Some little time before I went to Aylesbury Prison, I was desired by my quondam Master Milton to take a House for him, in the Neighbourhood where I dwelt, that he might go out of the City, for the Safety of himself and his Family, the Pestilence then growing hot in London. I took a pretty Box for him in Giles-Chalfont, a Mile from me; of which I gave him notice: and intended to have waited on him and seen him well settled in it; but was prevented by that Imprisonment.

But now being released and returned Home I soon made a Visit to him, to welcome him into the Country.

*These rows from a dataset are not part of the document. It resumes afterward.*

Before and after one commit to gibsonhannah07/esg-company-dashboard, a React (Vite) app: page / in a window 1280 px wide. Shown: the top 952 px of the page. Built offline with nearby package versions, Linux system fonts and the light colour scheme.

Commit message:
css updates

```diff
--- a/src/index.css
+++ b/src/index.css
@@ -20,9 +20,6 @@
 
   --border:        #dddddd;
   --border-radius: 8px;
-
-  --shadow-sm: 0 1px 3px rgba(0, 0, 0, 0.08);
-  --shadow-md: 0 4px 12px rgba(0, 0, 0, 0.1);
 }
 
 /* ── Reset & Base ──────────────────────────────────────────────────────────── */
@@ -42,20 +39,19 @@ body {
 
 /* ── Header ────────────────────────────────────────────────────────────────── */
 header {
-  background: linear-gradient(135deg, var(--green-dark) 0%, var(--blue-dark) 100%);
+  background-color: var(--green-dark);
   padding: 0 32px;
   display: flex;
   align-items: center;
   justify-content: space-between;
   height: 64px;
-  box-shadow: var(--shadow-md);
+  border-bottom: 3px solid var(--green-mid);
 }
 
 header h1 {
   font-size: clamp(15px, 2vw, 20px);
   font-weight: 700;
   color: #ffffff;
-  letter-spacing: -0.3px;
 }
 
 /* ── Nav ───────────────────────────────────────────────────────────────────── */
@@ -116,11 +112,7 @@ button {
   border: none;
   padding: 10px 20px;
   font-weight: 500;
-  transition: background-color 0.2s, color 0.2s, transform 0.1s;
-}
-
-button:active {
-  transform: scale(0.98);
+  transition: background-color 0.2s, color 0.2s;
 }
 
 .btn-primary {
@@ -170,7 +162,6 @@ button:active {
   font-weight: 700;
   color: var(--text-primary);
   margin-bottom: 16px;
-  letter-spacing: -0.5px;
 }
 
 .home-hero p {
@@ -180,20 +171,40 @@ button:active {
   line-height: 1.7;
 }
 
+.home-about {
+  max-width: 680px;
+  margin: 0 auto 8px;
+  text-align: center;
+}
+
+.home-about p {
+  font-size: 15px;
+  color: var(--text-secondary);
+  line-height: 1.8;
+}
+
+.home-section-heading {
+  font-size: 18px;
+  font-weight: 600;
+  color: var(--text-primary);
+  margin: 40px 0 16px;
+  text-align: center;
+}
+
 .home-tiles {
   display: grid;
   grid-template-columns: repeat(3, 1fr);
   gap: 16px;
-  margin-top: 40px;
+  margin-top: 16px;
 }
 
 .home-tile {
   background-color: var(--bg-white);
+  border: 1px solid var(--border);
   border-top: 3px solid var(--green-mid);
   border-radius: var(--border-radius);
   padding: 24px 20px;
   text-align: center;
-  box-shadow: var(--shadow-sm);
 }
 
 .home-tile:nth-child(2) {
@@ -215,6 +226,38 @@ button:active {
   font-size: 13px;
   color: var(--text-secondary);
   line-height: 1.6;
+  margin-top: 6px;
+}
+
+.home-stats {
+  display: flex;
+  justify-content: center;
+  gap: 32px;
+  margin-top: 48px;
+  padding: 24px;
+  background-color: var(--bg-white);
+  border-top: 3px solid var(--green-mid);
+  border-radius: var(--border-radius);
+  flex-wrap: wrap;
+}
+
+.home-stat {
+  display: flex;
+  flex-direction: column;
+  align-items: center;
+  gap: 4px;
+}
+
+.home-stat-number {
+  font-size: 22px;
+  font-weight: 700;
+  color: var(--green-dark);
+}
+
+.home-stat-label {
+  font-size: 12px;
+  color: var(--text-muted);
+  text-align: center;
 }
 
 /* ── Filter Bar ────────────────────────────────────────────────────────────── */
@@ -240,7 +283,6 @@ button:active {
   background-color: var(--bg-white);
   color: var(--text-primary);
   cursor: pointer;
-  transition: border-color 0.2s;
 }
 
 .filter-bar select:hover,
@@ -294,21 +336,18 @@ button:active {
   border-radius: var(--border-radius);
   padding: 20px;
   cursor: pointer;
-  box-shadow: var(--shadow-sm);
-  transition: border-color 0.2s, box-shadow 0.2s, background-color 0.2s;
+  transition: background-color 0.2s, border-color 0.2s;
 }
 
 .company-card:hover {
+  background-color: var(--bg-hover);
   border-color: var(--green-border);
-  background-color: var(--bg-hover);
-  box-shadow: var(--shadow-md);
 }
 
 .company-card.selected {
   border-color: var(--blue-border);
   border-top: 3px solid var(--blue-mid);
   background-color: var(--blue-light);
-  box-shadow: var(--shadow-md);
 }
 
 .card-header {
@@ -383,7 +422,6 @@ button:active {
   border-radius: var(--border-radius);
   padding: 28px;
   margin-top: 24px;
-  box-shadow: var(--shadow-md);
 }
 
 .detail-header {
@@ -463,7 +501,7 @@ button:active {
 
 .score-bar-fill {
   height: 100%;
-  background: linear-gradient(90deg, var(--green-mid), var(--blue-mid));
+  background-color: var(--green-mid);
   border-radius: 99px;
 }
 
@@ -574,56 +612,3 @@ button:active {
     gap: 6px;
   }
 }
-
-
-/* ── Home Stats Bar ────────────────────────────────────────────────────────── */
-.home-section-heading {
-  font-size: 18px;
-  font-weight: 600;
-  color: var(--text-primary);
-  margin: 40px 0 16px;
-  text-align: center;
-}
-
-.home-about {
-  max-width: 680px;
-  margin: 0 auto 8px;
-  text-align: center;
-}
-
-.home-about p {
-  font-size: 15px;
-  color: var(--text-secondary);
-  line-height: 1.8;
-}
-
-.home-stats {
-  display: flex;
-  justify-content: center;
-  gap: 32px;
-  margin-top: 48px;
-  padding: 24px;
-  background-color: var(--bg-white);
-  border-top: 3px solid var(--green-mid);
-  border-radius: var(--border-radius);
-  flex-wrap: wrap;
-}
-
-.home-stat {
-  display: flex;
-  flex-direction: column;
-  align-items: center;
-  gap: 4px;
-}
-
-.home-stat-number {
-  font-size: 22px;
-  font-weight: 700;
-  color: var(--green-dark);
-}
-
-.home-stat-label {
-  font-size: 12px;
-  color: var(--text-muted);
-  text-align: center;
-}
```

After some common Discourses had passed between us, he called for a Manuscript of his which being brought he delivered to me, bidding me take it home with me, and read it at my Leisure, and when I had so done, return to him, with my Judgment thereupon.

When I came home, and had set myself to read it, I found it was that Excellent POEM which he entitled PARADISE LOST. After I had, with the best Attention, read it through, I made him another Visit, and returned him his Book, with due Acknowledgement of the Favour he had done me, in Communicating it to me. He asked me how I liked it, and what I thought of it; which I modestly but freely told him: and after some further Discourse about it, I pleasantly said to him, Thou hast said much here of Paradise Lost; but what hast thou to say of Paradise Found? He made me no Answer, but sate some time in a Muse: then brake off that Discourse, and fell upon another Subject.

After the Sickness was over, and the City well cleansed and become safely habitable again, he returned thither. And when afterwards I went to wait on him there (which I seldom fail|d of doing, whenever my Occasions drew me to London) he shewed me his Second POEM, called PARADISE REGAINED; and in a pleasant Tone said to me, This is owing to you: for you put it into my Head, by the Question you put to me at Chalfont; which before I had not thought of.

If you want to see the “pretty box,” I refer you to an earlier blogpost here. The photos here revisit Milton’s student days at Christ’s College, Cambridge. John and I visited yesterday with Cambridge graduate student and Stanford alum Michael Gioia (our first visit to Cambridge as a guest of Girton College here) – all the images make a splendid finale to this U.K. visit. All photos by John Dugdale Bradley, a Cambridge (and Stanford) alum himself.

From the First Court towards the Great Gate…